__Exercise details__.
Search the records for "size". Copy every line where it appears.

Modification records:

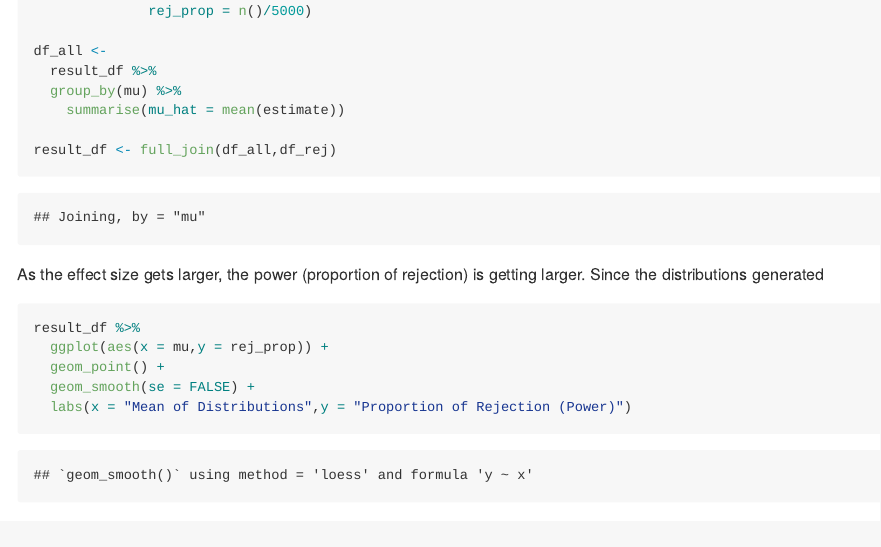
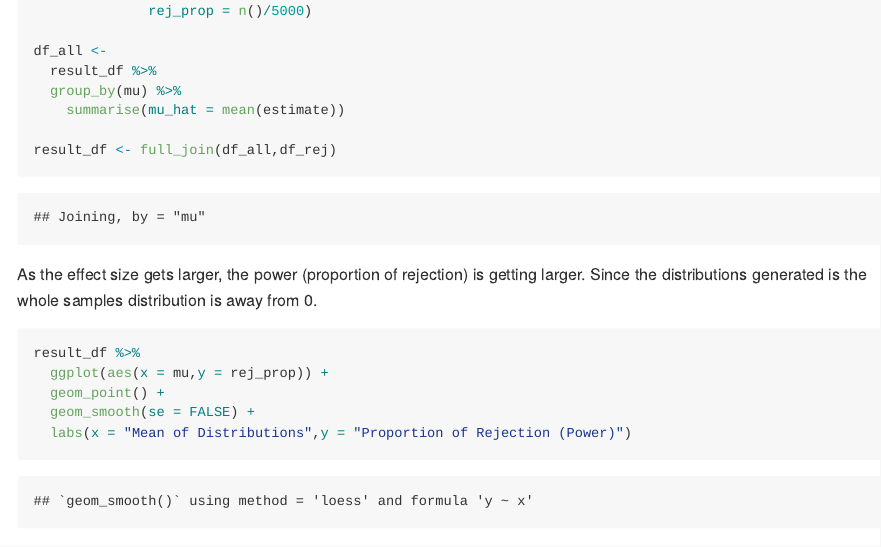
Before and after one commit to YixuanJiao04/p8105_hw5_yj2752, an R Markdown document (p8105_hw5_yj2752.Rmd): the page in a window 1100 px wide, from 5770 px down. The pictures show the output file p8105_hw5_yj2752.md that the author committed with the source, drawn offline in the style of GitHub.

Commit message:
Minor changes

````diff
--- a/p8105_hw5_yj2752.Rmd
+++ b/p8105_hw5_yj2752.Rmd
@@ -141,7 +141,7 @@ df_all <-
 
 result_df <- full_join(df_all,df_rej)
 ```
-As the effect size gets larger, the power (proportion of rejection) is getting larger. Since the distributions generated
+As the effect size gets larger, the power (proportion of rejection) is getting larger. Since the distributions generated is the whole samples distribution is away from 0.
 ```{r warning = FALSE}
 result_df %>%
   ggplot(aes(x = mu,y = rej_prop)) +
````
Also changed, not shown: p8105_hw5_yj2752.md, p8105_hw5_yj2752_files/figure-gfm/unnamed-chunk-15-1.png (deleted).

__Answer section__.
-As the effect size gets larger, the power (proportion of rejection) is getting larger. Since the distributions generated
+As the effect size gets larger, the power (proportion of rejection) is getting larger. Since the distributions generated is the whole samples distribution is away from 0.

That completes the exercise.